The performances in the film are magical and allow complete suspension of disbelief. Thomas Mann is enchanting but directionless as Greg, his performances since Project X seem to just get better and better. Olivia Cooke plays the damaged Rachel convincingly. The potential for a young actor to oversell the drama in what is frequently a darker comedy is high but Cooke is up for the challenge here. Newcomer RJ Cyler is subdued but executed the Earl character well, his interaction with Mann a frequent highlight of the film. The supporting cast is equally enjoyable with comedy mainstays like Nick Offerman and Molly Shannon providing dark comedic elements to each scene, Jon Bernthal stealing each scene he is in.
Alfonso Gomez-Rejon directing his second feature film after dabbling in television has created an engaging piece of art with Me And Earl And The Dying Girl. As the story progresses the editing becomes slower and the frantic pace dissipates as it reflects the characters interactions and mood. The homemade films are little homage pieces to classic filmmaking as well as the more indie and DIY styles. Anybody can be a filmmaker in this world. The lighting and colour palette are changed and in increasingly subtle ways, we are drawn into the mood of the piece, our emotional attachment to the film growing towards a conclusion that feels like the only logical end despite its shock. Gomez-Rejon has brought to life a difficult part of life for many but made sure it never strayed into the absurd, the melodramatic or superficial.

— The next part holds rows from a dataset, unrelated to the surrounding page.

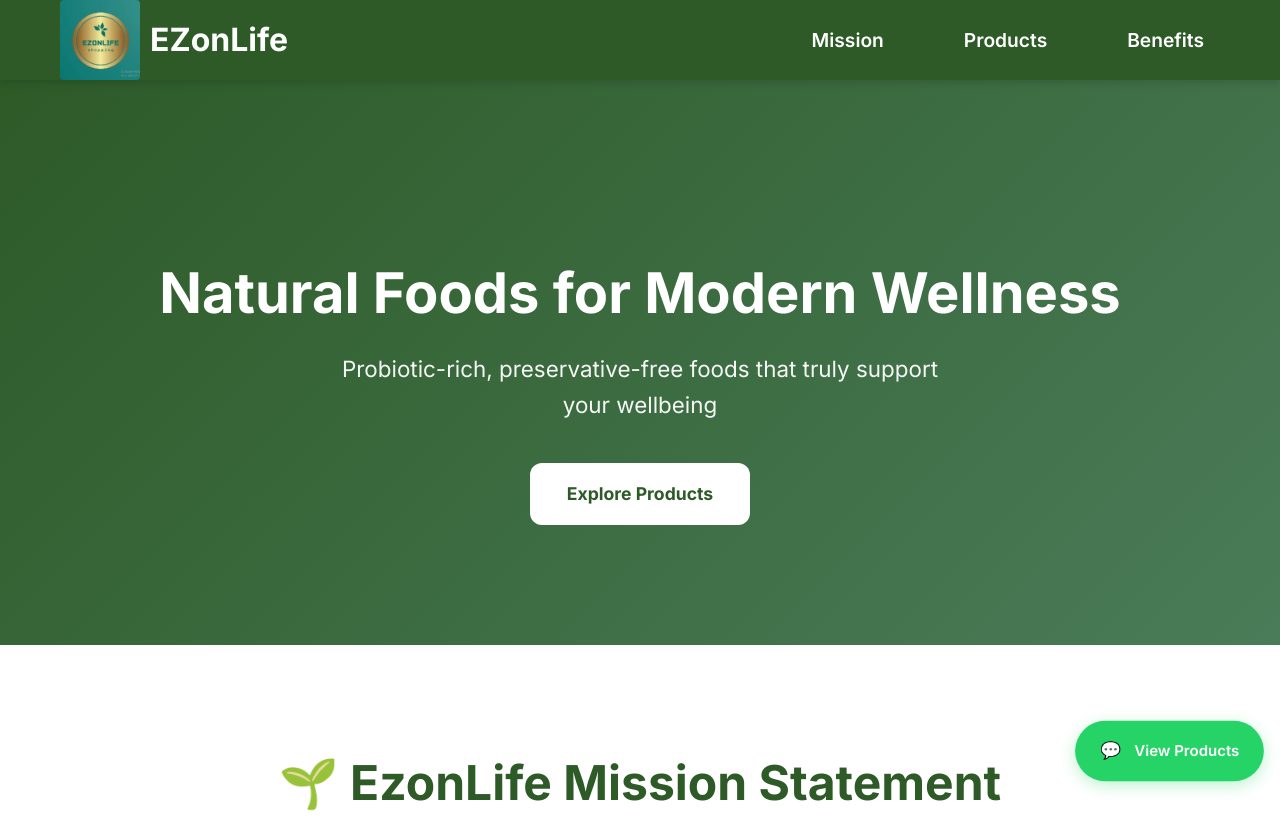
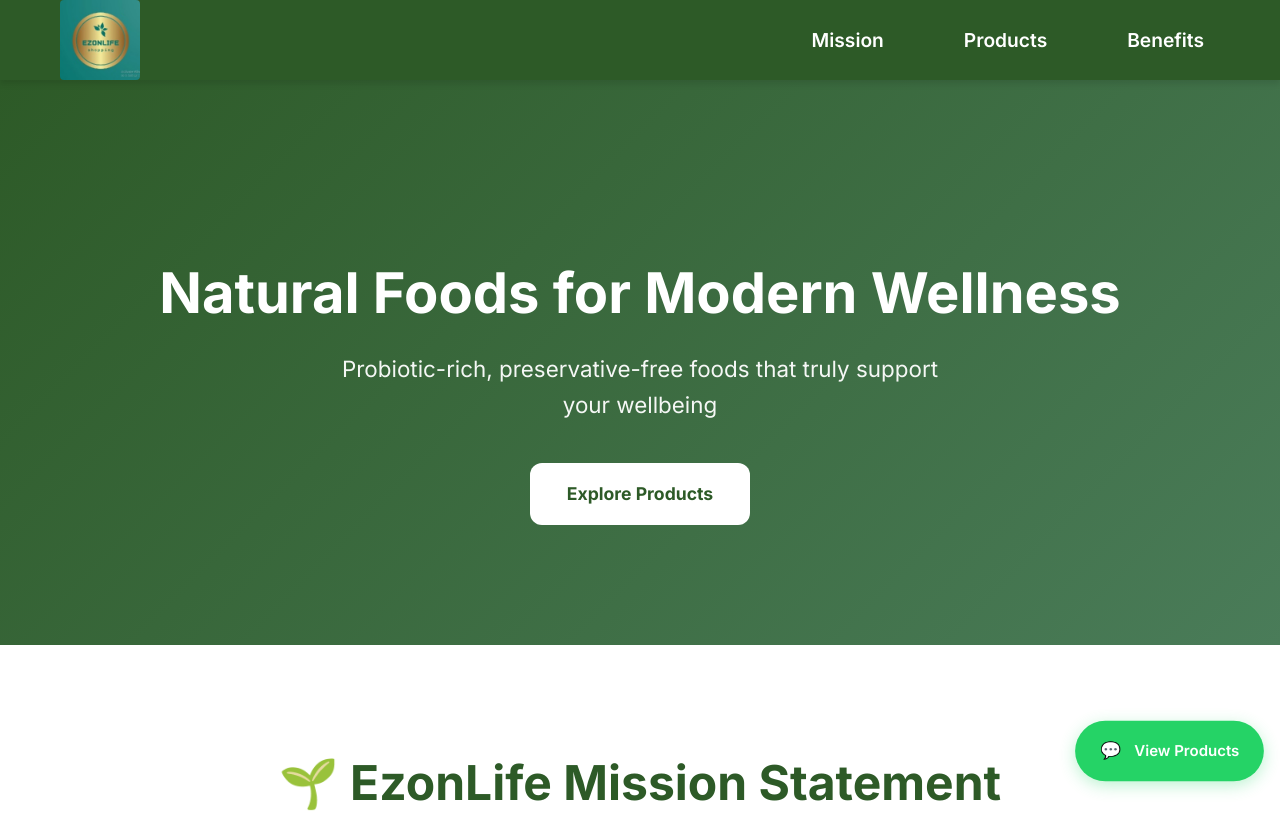
Before and after one commit to akramhussa1n/ezonlife-website, a plain HTML site: page index.html in a window 1280 px wide. Shown: the top 825 px of the page. Drawn offline with Linux system fonts and the light colour scheme.

Commit message:
Update index.html

```diff
--- a/index.html
+++ b/index.html
@@ -20,8 +20,6 @@
         <div class="nav-container">
             <div class="nav-logo">
             <img src="/images/logo.jpg"class="logo-image">
-                <span class="logo-text">EZonLife</span>
-             </a>
             </div>
             <ul class="nav-menu">
                 <li class="nav-item"><a href="#mission" class="nav-link">Mission</a></li>
```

Perhaps a coming of age tale that not many of us will ever have to confront ourselves, Me And Earl And The Dying Girl still feels vital and important against a backdrop of teen movies focused on switching on and tuning out. A wonderfully assembled cast, well paced narrative and character development and beautiful story ensure that the film will continue to receive accolades this year and potentially go down with a host of other cult teen must see films.